In American football, a neutral position is not really possible. There is no equivalent of a “jump ball” or a “face off”. One team, and not the other, must have possession of the ball, giving that team an advantage.
This results in the overtime coin flip problem. I’ll assume that overtime is “sudden death”: The first team to score, in any way, wins the game. The first possession is determined by a coin flip, and the team that wins the coin flip has a significantly better than even chance to score first, winning the game. The coin flip has more importance than it should.
Here’s my proposal. Instead of a coin flip:
Give the advantage to the team that was most recently in the lead.
Seems simple enough to me. You virtually never want to be behind on the scoreboard, so there’s not much possibility of a conflict of interest.
It makes the rules only slightly more complicated:
- Whenever the score is tied in regulation, we now have to keep track of which team was most recently in the lead. It’s now part of the “game state”, whereas it used to be irrelevant.
- There needs to be a contingency rule in case the score at the end of regulation is 0–0.
A possible objection is that it makes it a little harder for a team to that’s behind to come back and win the game. But it doesn’t affect whether the winner is still in doubt, which is all the sports overlords usually care about. (Got to keep people watching.)
On the plus side, a team that’s behind near the end of regulation has slightly more incentive to “go for it” and try to win the game in regulation, instead of in overtime.

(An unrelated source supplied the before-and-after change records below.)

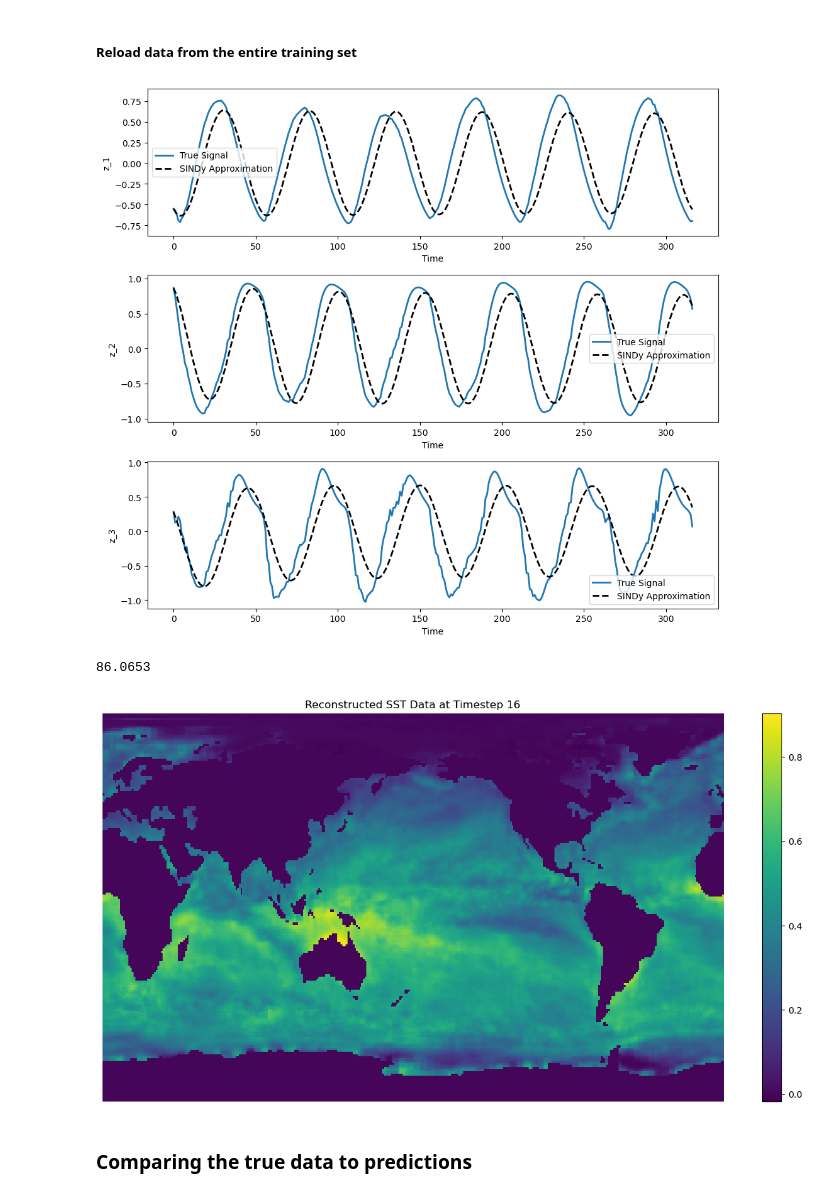
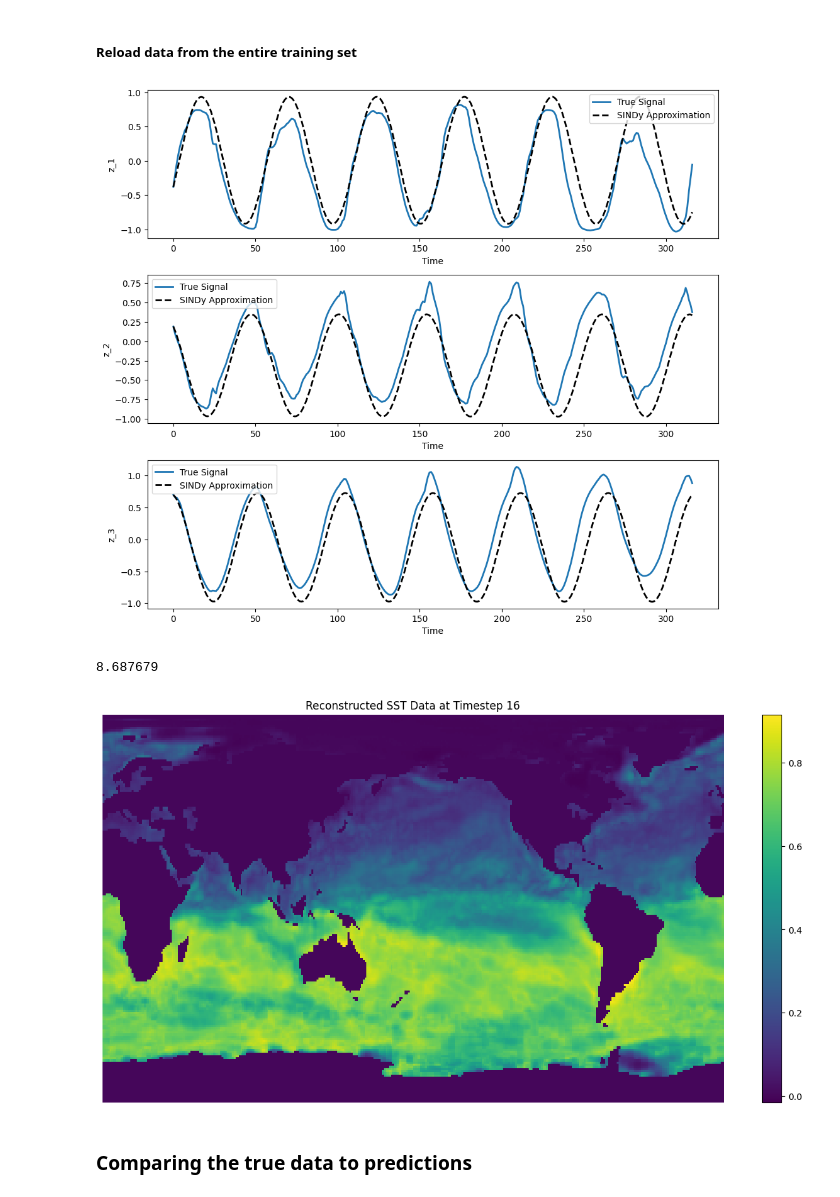
Before and after one commit to MalachiteWind/sindy-shred, a Jupyter notebook: sst_sindy_shred.ipynb, the cells around one changed output. Drawn from its saved outputs; the diff is of its cells as text; code cells hidden in the pictures.

```diff
--- a/sst_sindy_shred.ipynb
+++ b/sst_sindy_shred.ipynb
@@ -39,14 +39,16 @@ from sklearn.preprocessing import MinMaxScaler
 # import sindy
 import random
 
-random.seed(0)
-np.random.seed(0)
-torch.manual_seed(0)
-torch.cuda.manual_seed(0)
+seed=0
+random.seed(seed)
+np.random.seed(seed)
+torch.manual_seed(seed)
+torch.cuda.manual_seed(seed)
+
 
 num_sensors = 250
 lags = 52
-load_X = load_data('Data/SST_data.mat')
+load_X = load_data('Data/SST_data_new.mat')
 n = load_X.shape[0]
 m = load_X.shape[1]
 sensor_locations = np.random.choice(m, size=num_sensors, replace=False)
@@ -296,10 +323,10 @@ output = shred.linear3(output)
 
 output_np = output.detach().cpu().numpy()
 # %% [output]
-[figure, old version]
+[figure, new version]
 # %%
 ###############Plotting settings###############
-load_X = loadmat('Data/SST_data.mat')['Z'].T
+load_X = loadmat('Data/SST_data_new.mat')['Z'].T
 mean_X = np.mean(load_X, axis=0)
 sst_locs = np.where(mean_X != 0)[0]
 reconstructed_data = np.zeros_like(load_X[0, :])
@@ -356,36 +383,36 @@ def reconstruct_and_plot_sindy(x_sim_test, gru_outs_numpy, decoder_model, sst_da
     # Prepare the SST data reconstruction and plot for each timestep
     for t in timesteps:
         # Initialize an empty array with the same shape as the original SST data
         reconstructed_data_sindy = np.zeros_like(load_X[0, :])
 
         # Copy the SINDy-reconstructed values back to the SST locations for the current timestep
         reconstructed_data_sindy[sst_locs] = output_sindy_np[t, :]  # Use the selected timestep
         print(np.sum(np.square(output_sindy_np[t,:]-output_sindy_np[t+1, :])))
 
         # Reshape the SST data back to its original 2D form (180, 360)
         reshaped_reconstructed_sindy = reconstructed_data_sindy.reshape(180, 360)
 
         # Step 5: Visualization of the SST data reconstructed using the SINDy-simulated latent space
         plt.figure(figsize=(12, 6))
         plt.imshow(reshaped_reconstructed_sindy, aspect='auto', interpolation='nearest')
         plt.colorbar()  # Add a color bar to show the value range
 
         # Remove axes, ticks, and background for a clean image
         plt.gca().set_axis_off()
 
         # Show the plot with transparent background
         plt.tight_layout(pad=0)
         plt.title(f'Reconstructed SST Data at Timestep {t}')
         plt.show()
     return output_sindy_np
 
 # Example usage
 # Assuming decoder_model is your decoder, and timesteps are [0, 10, 50] or any set of timesteps you'd like to plot
 timesteps = [16]  # Define timesteps to plot
-output_sindy_np = reconstruct_and_plot_sindy(x_sim_test, gru_outs_numpy, shred, 'Data/SST_data.mat', timesteps)
+output_sindy_np = reconstruct_and_plot_sindy(x_sim_test, gru_outs_numpy, shred, 'Data/SST_data_new.mat', timesteps)
 # %% [output]
-86.0653
+8.687679
-[figure, old version]
+[figure, new version]
 # %% [markdown]
 ### Comparing the true data to predictions
 # %%
```
Also changed, not shown: parts of 10 cells of this notebook, 2 other files.
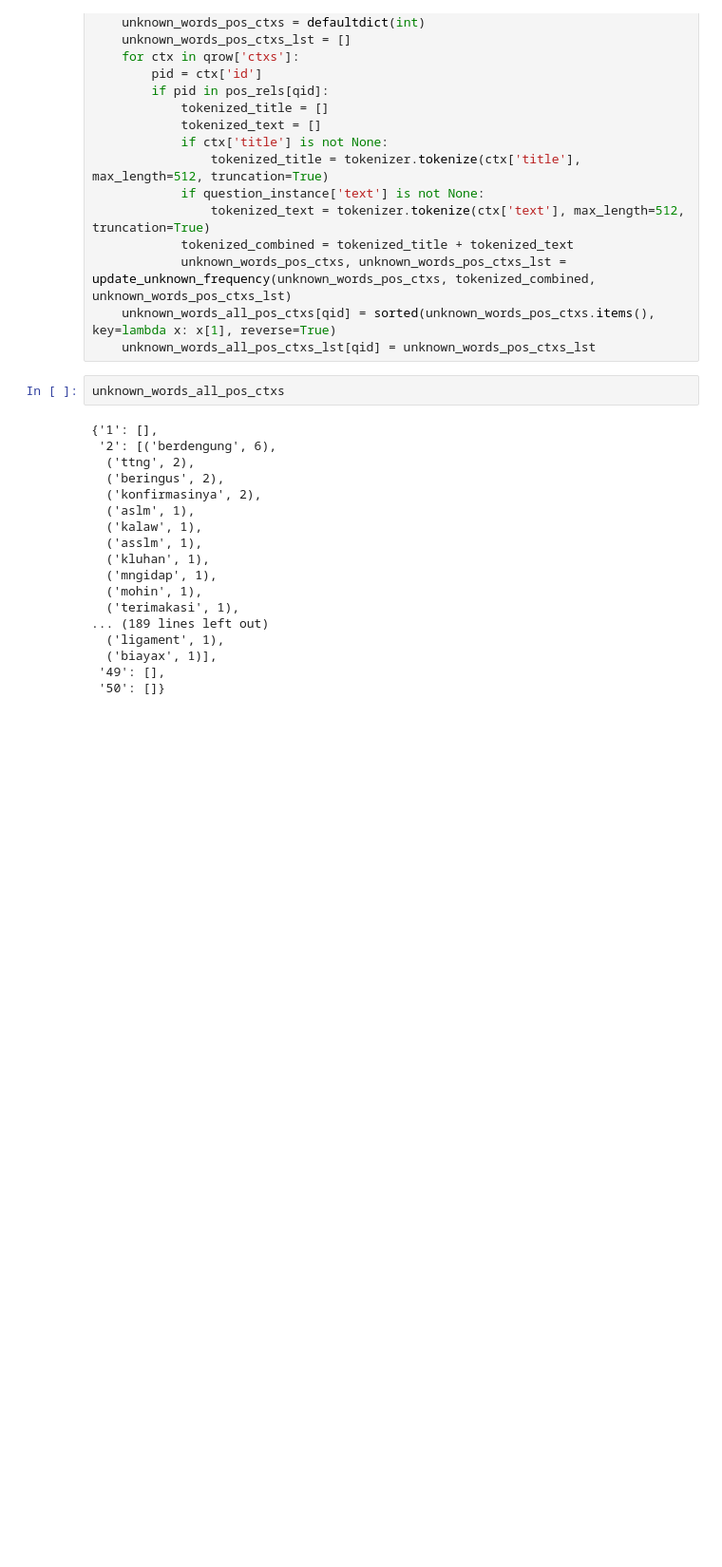
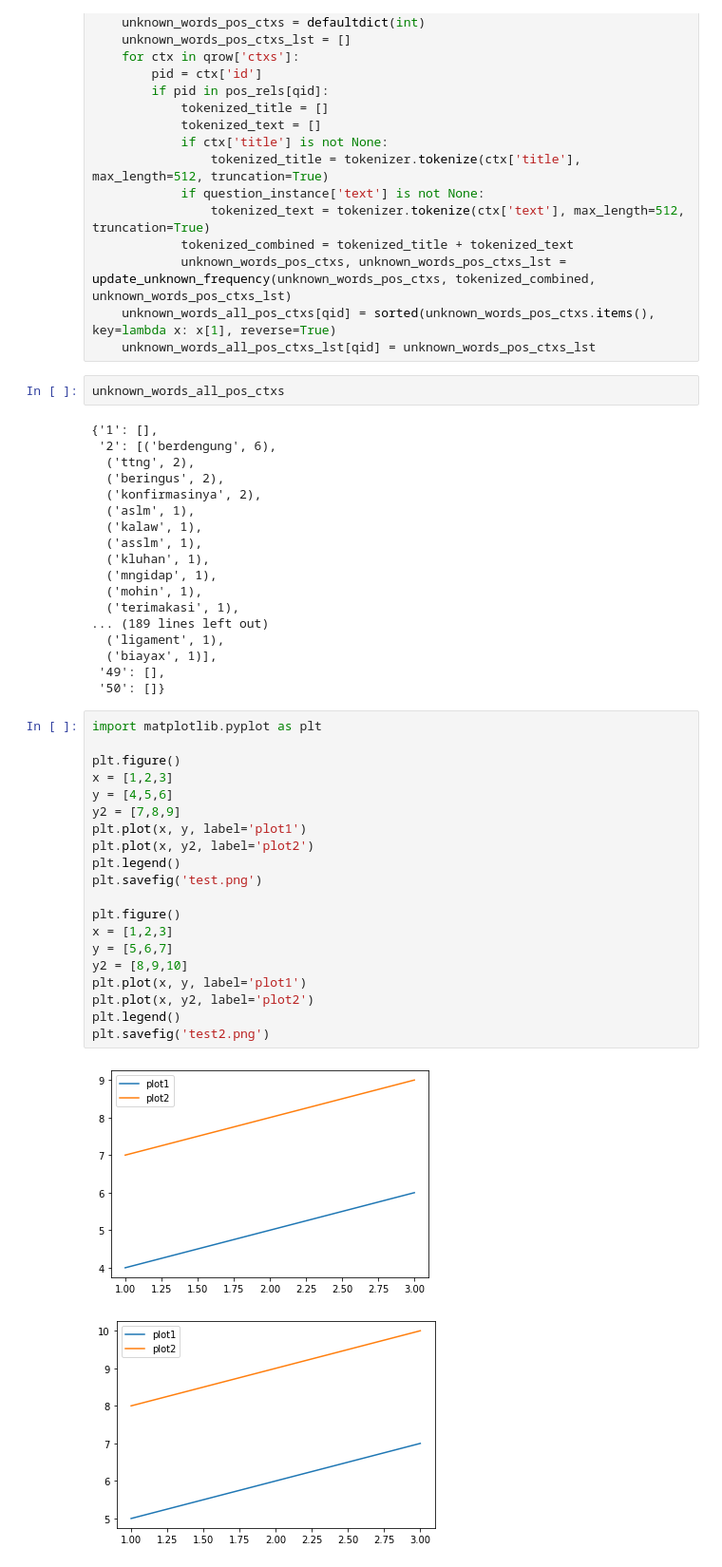
Before and after one commit to codefire53/nir-indo-med-forum, a Jupyter notebook: Analysis/vocabulary_analysis.ipynb, the cells around one changed output. Shown at 95% size. Saved outputs shown, nothing was run; the diff lists cells and outputs as text; blank space fills up the shorter version.

```diff
--- a/Analysis/vocabulary_analysis.ipynb
+++ b/Analysis/vocabulary_analysis.ipynb
@@ -315,3 +315,26 @@ unknown_words_all_pos_ctxs
   ('biayax', 1)],
  '49': [],
  '50': []}
+# %%
+import matplotlib.pyplot as plt
+
+plt.figure()
+x = [1,2,3]
+y = [4,5,6]
+y2 = [7,8,9]
+plt.plot(x, y, label='plot1')
+plt.plot(x, y2, label='plot2')
+plt.legend()
+plt.savefig('test.png')
+
+plt.figure()
+x = [1,2,3]
+y = [5,6,7]
+y2 = [8,9,10]
+plt.plot(x, y, label='plot1')
+plt.plot(x, y2, label='plot2')
+plt.legend()
+plt.savefig('test2.png')
+# %% [output]
+[figure, added]
+[figure, added]
```
Also changed, not shown: parts of 216 cells of this notebook, 26 other files.
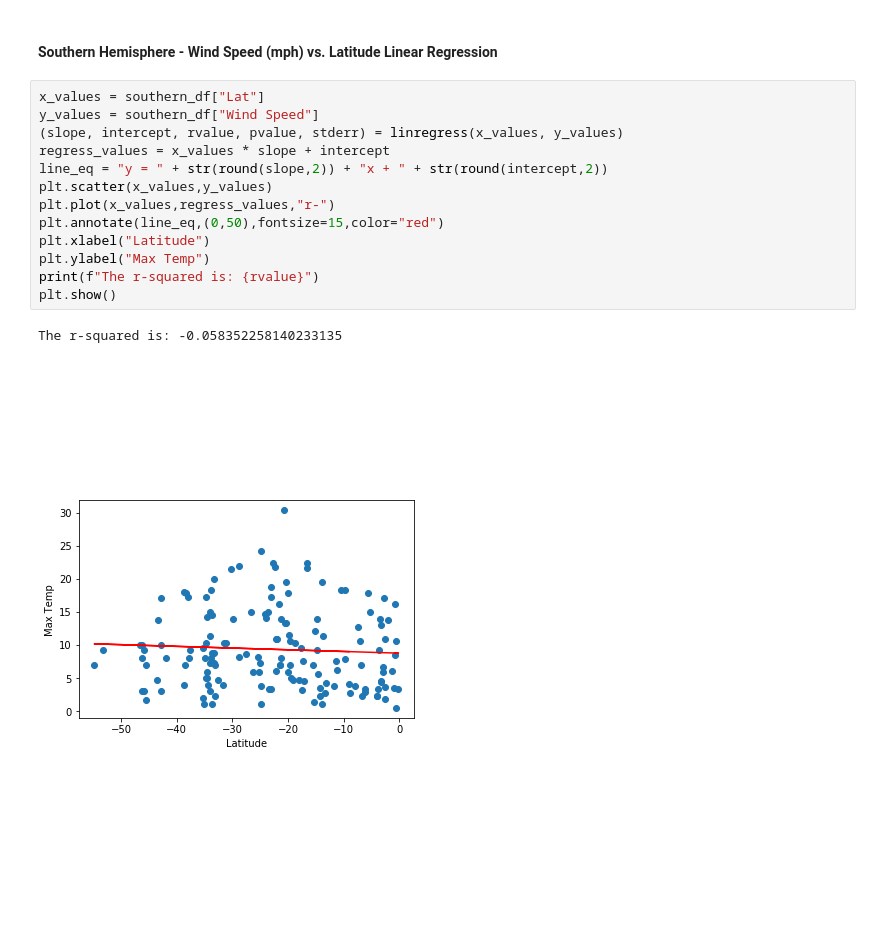
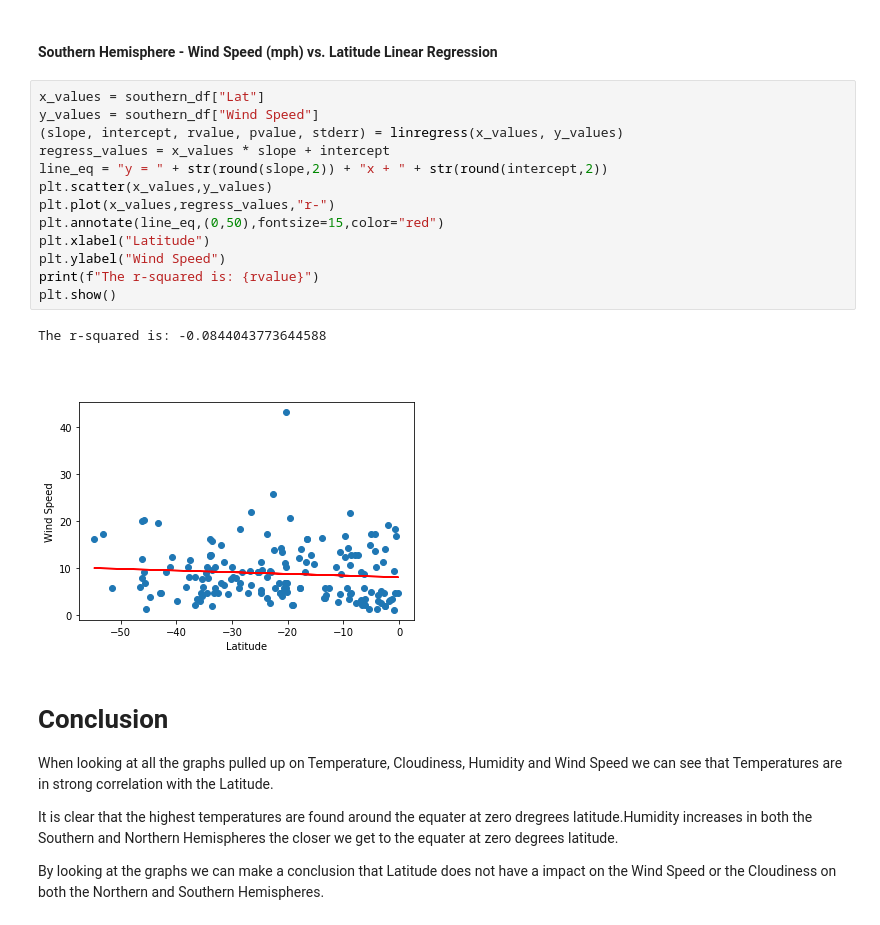
Before and after one commit to Mignon-duPlessis/Python_API_Challenge, a Jupyter notebook: WeatherPY/WeatherPy.ipynb, the cells around one changed output. Saved outputs shown, nothing was run; the diff lists cells and outputs as text; blank space fills up the shorter version.

Commit message:
adding conclusions

```diff
--- a/WeatherPY/WeatherPy.ipynb
+++ b/WeatherPY/WeatherPy.ipynb
@@ -457,16 +457,24 @@ The r-squared is: 0.0010313572738780874
 # %%
 x_values = southern_df["Lat"]
 y_values = southern_df["Wind Speed"]
 (slope, intercept, rvalue, pvalue, stderr) = linregress(x_values, y_values)
 regress_values = x_values * slope + intercept
 line_eq = "y = " + str(round(slope,2)) + "x + " + str(round(intercept,2))
 plt.scatter(x_values,y_values)
 plt.plot(x_values,regress_values,"r-")
 plt.annotate(line_eq,(0,50),fontsize=15,color="red")
 plt.xlabel("Latitude")
-plt.ylabel("Max Temp")
+plt.ylabel("Wind Speed")
 print(f"The r-squared is: {rvalue}")
 plt.show()
 # %% [output]
-The r-squared is: -0.058352258140233135
+The r-squared is: -0.0844043773644588
-[figure, old version]
+[figure, new version]
+# %% [markdown]
+# Conclusion
+
+When looking at all the graphs pulled up on Temperature, Cloudiness, Humidity and Wind Speed we can see that Temperatures are in strong correlation with the Latitude.
+
+It is clear that the highest temperatures are found around the equater at zero dregrees latitude.Humidity increases in both the Southern and Northern Hemispheres the closer we get to the equater at zero degrees latitude.
+
+By looking at the graphs we can make a conclusion that Latitude does not have a impact on the Wind Speed or the Cloudiness on both the Northern and Southern Hemispheres.
```
Also changed, not shown: parts of 18 cells of this notebook, 5 other files.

If the score is tied near the end of regulation, one team has a greater incentive, compared to the coin flip rule, to try to win in regulation (which is good). But the other team has a greater incentive to put the game into overtime (which is bad). These effects don’t necessarily cancel out exactly, but on the whole I don’t think my rule would have much effect on how many such games go into overtime.
In the NFL, since around 2012, overtime has not exactly been sudden death. To mitigate the coin flip problem, they changed the rules so that if the team with the first possession scores a field goal on that possession, the game doesn’t end until after the other team’s first possession ends (if the score is tied at that point, the game continues). This obviously reduces the advantage of having the first possession. Unless it overcompensates and gives the team with the first possession a big disadvantage, it must make overtime fairer than it was. But it makes the game more complicated and quirky. The definition of “a possession” is now really important, and there is now a new way for the game to end (a team loses possession of the ball in an overtime situation in which it had to score).
In college football, overtime is considerably different, but it fails to fix the coin flip problem. The team with the second possession probably has the advantage, because they know exactly how many points they must score. My rule could be applied to college football’s overtime system just as well.